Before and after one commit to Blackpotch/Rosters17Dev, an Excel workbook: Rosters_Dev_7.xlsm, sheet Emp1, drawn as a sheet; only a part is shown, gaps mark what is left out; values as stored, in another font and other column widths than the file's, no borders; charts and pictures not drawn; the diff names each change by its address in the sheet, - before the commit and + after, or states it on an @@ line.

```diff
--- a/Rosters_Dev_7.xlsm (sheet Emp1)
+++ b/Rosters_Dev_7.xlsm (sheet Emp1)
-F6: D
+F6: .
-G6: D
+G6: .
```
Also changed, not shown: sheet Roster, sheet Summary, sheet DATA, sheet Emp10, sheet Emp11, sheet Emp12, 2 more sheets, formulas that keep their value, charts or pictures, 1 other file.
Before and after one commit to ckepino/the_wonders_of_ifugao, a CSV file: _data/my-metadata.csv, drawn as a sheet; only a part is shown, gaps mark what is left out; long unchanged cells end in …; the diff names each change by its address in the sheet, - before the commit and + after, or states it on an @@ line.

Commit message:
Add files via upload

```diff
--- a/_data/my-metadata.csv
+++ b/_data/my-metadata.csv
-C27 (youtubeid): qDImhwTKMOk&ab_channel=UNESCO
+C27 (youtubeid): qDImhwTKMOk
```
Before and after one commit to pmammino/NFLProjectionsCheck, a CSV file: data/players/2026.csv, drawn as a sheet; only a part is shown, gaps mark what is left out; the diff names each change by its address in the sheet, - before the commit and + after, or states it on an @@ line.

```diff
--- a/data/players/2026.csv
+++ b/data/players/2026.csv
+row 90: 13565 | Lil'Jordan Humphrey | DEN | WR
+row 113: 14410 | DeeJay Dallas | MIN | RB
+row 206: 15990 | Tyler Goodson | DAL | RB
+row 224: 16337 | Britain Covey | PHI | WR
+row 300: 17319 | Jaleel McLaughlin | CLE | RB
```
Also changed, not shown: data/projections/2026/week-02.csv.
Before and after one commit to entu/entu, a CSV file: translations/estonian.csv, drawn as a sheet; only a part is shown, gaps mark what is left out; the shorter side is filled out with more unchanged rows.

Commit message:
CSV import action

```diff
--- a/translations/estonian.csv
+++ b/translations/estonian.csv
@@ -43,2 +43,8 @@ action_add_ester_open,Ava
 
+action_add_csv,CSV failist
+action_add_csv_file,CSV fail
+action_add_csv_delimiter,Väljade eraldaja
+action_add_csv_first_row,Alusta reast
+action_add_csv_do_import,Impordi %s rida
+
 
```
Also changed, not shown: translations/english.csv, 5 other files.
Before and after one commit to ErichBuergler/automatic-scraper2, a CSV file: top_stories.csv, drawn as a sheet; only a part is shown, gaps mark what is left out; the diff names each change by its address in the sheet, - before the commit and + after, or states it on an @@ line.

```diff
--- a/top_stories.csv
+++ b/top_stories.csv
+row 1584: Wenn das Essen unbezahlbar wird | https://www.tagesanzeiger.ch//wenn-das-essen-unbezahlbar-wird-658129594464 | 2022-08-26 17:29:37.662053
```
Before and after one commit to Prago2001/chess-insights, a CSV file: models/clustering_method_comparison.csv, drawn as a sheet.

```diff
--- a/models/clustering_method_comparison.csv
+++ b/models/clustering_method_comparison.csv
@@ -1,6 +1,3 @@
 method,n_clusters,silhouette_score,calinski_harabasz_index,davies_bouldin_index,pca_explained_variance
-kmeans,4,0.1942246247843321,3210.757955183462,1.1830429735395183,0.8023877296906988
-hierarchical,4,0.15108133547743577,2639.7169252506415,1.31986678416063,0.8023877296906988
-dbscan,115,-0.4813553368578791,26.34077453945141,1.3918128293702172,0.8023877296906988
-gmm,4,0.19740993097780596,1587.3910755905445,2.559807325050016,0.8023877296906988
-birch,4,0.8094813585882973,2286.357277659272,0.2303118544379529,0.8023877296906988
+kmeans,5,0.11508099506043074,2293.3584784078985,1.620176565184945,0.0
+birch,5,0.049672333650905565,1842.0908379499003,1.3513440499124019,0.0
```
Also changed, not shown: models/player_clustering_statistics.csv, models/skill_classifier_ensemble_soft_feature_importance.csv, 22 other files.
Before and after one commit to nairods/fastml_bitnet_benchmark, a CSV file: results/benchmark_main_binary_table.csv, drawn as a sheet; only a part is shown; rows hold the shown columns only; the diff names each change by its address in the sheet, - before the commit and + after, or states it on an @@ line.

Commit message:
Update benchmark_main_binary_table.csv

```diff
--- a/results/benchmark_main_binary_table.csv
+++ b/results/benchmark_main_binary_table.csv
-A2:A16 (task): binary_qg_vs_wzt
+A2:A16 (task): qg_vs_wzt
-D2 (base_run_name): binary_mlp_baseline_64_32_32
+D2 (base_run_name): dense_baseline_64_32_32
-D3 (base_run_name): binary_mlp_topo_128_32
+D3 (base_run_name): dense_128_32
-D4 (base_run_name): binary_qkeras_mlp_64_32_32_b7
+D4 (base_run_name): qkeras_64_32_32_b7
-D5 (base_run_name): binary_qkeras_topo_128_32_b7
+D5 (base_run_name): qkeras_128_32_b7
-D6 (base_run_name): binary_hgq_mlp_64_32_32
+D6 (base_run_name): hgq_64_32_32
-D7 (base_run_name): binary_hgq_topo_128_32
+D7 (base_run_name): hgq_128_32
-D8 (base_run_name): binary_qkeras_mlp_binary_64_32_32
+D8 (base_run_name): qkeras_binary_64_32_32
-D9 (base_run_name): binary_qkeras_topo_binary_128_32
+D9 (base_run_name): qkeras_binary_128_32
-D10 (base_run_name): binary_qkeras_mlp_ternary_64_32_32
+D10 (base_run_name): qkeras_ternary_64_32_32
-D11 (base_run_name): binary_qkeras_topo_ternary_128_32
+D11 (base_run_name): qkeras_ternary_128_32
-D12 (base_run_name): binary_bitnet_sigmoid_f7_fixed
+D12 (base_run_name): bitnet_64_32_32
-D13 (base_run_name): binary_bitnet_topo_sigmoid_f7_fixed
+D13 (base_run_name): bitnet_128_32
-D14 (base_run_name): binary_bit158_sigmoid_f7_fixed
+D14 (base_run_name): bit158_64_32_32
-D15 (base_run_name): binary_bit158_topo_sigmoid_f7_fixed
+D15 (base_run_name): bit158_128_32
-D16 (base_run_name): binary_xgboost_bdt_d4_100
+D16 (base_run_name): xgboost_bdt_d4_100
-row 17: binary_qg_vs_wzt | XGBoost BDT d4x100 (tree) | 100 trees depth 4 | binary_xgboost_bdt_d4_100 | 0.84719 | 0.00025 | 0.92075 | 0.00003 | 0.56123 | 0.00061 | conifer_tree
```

_The problem:_ Using the data above, show each line where "files" occurs.

_Answer space:_
Add files via upload
Also changed, not shown: translations/english.csv, 5 other files.
Also changed, not shown: models/player_clustering_statistics.csv, models/skill_classifier_ensemble_soft_feature_importance.csv, 22 other files.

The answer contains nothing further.